I just finished reading Rome: a cultural, visual and personal history. I expected to enjoy it—Robert Hughes is an entertaining writer—but in the end I was studying it like a crime scene investigator.
Hughes has lost it. The astute aphorist has become an unreliable, rambling bore.
I had already read Peter Stothard’s detailed evisceration of Rome. Mary Beard agreed, but cheerfully advised that once Hughes got to the Renaissance, “he is well in command of his material and is on characteristically cracking form.”
But that was way too charitable.
The book is a disgraceful ramble through anything remotely related to the city of Rome, the Roman empire, or Italy past or present.
This would be OK if Hughes wrote with the wicked concision of his art criticism. Instead the pages are full of pointless guidebook gunk—a synopsis of the Aeneid, an outline of the Donation of Constantine, the program of the Sistine Chapel frescos, the plot of La Dolce Vita, …. God help us.
His crankiness, which gives his account of contemporary art such spice, is here just cluelessness.

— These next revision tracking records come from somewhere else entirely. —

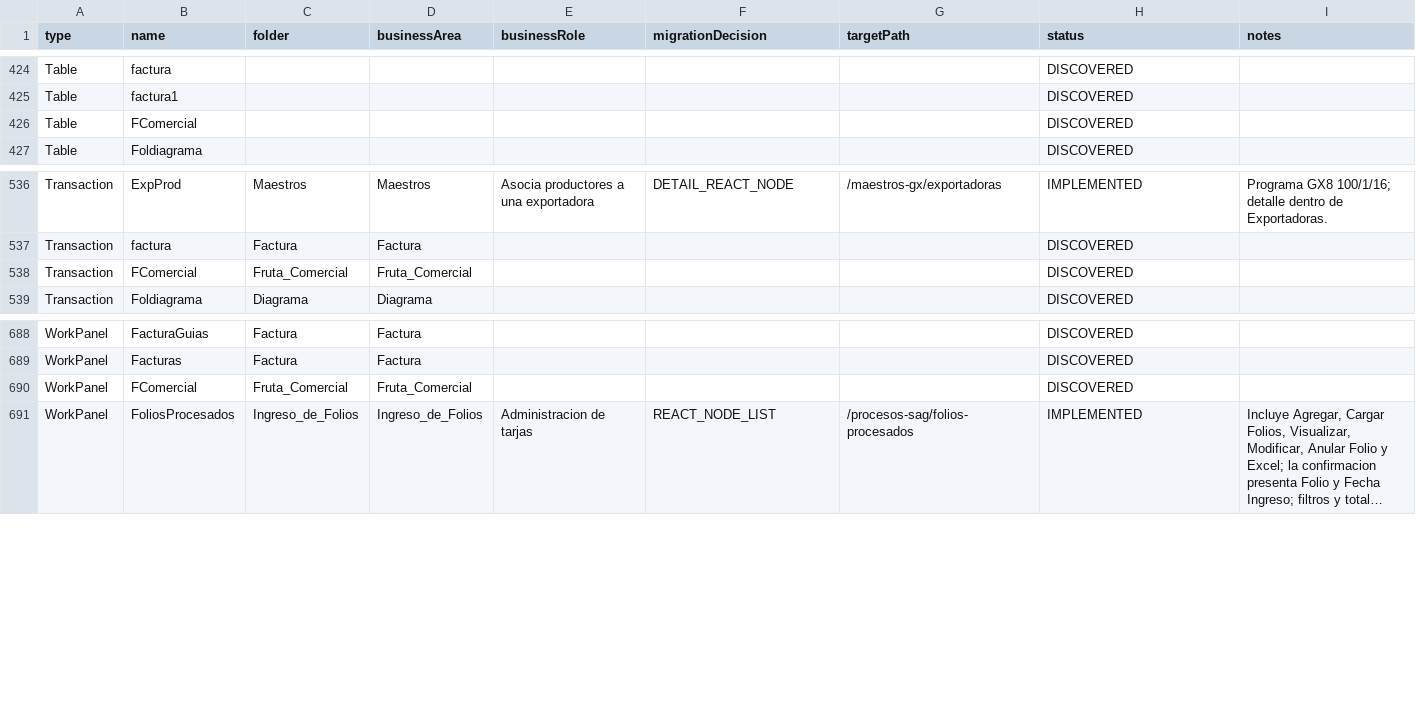
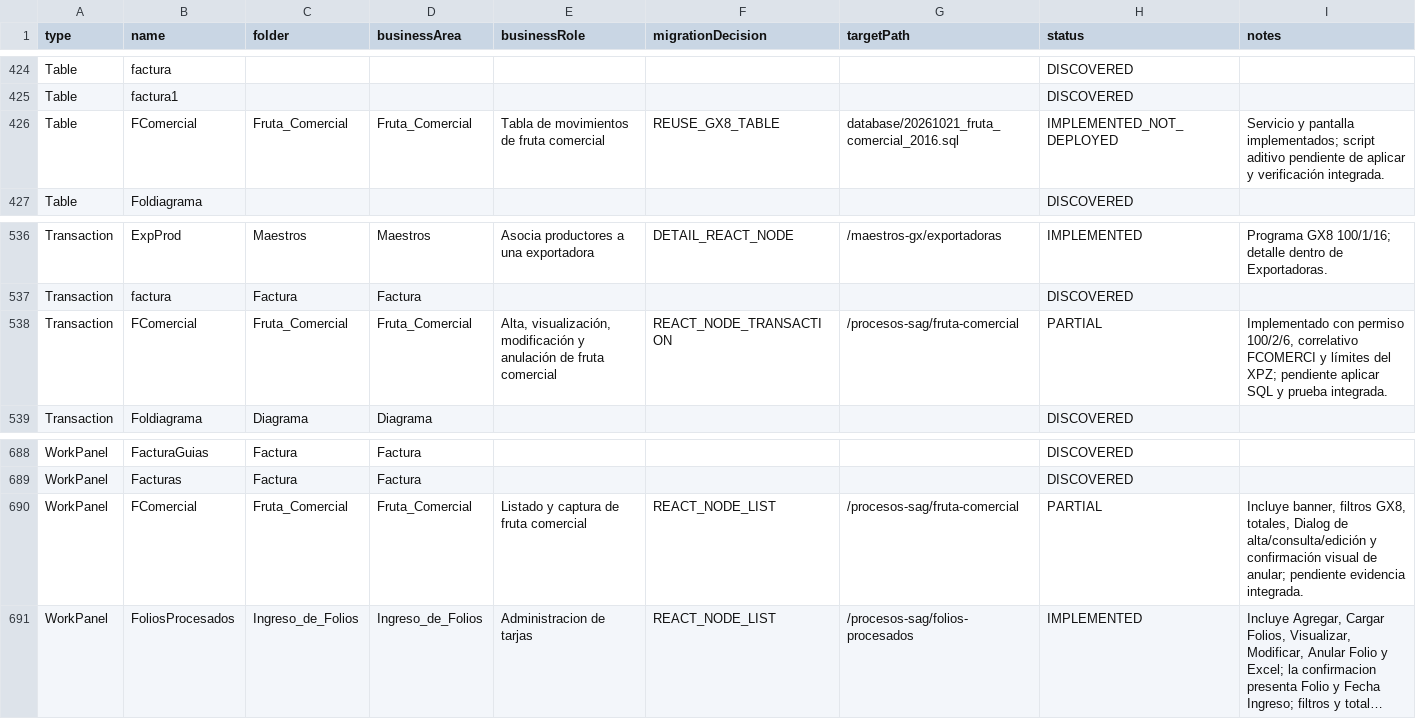
Before and after one commit to Randradev001/backendConex, a CSV file: docs/gx8/inventory/project-review-register.csv, drawn as a sheet; only a part is shown, gaps mark what is left out; long unchanged cells end in …; the diff names each change by its address in the sheet, - before the commit and + after, or states it on an @@ line.

Commit message:
FrutaComercial

```diff
--- a/docs/gx8/inventory/project-review-register.csv
+++ b/docs/gx8/inventory/project-review-register.csv
-C426 (folder): (empty)
+C426 (folder): Fruta_Comercial
-D426 (businessArea): (empty)
+D426 (businessArea): Fruta_Comercial
-E426 (businessRole): (empty)
+E426 (businessRole): Tabla de movimientos de fruta comercial
-F426 (migrationDecision): (empty)
+F426 (migrationDecision): REUSE_GX8_TABLE
-G426 (targetPath): (empty)
+G426 (targetPath): database/20261021_fruta_comercial_2016.sql
-H426 (status): DISCOVERED
+H426 (status): IMPLEMENTED_NOT_DEPLOYED
-I426 (notes): (empty)
+I426 (notes): Servicio y pantalla implementados; script aditivo pendiente de aplicar y verificación integrada.
-E538 (businessRole): (empty)
+E538 (businessRole): Alta, visualización, modificación y anulación de fruta comercial
-F538 (migrationDecision): (empty)
+F538 (migrationDecision): REACT_NODE_TRANSACTION
-G538 (targetPath): (empty)
+G538 (targetPath): /procesos-sag/fruta-comercial
-H538 (status): DISCOVERED
+H538 (status): PARTIAL
-I538 (notes): (empty)
+I538 (notes): Implementado con permiso 100/2/6, correlativo FCOMERCI y límites del XPZ; pendiente aplicar SQL y prueba integrada.
-E690 (businessRole): (empty)
+E690 (businessRole): Listado y captura de fruta comercial
-F690 (migrationDecision): (empty)
+F690 (migrationDecision): REACT_NODE_LIST
-G690 (targetPath): (empty)
+G690 (targetPath): /procesos-sag/fruta-comercial
-H690 (status): DISCOVERED
+H690 (status): PARTIAL
-I690 (notes): (empty)
+I690 (notes): Incluye banner, filtros GX8, totales, Dialog de alta/consulta/edición y confirmación visual de anular; pendiente evidencia integrada.
```
Also changed, not shown: 8 other files.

Why in the world does Hughes provide a detailed account of the career of a very minor conceptual artist, Piero Manzoni, who has no connections to the city, but then dismisses Rossellini’s Rome Open City, an indelible representation of the place, with a single word ("classic"). A word that Hughes encases in scare quotes, for reasons also known only to himself.
And some of his other comments are just astonishing: “It is an extremely sexy sculpture, and should be, since its subject is a rape …” Oh really?
Somebody take this guy’s computer away from him.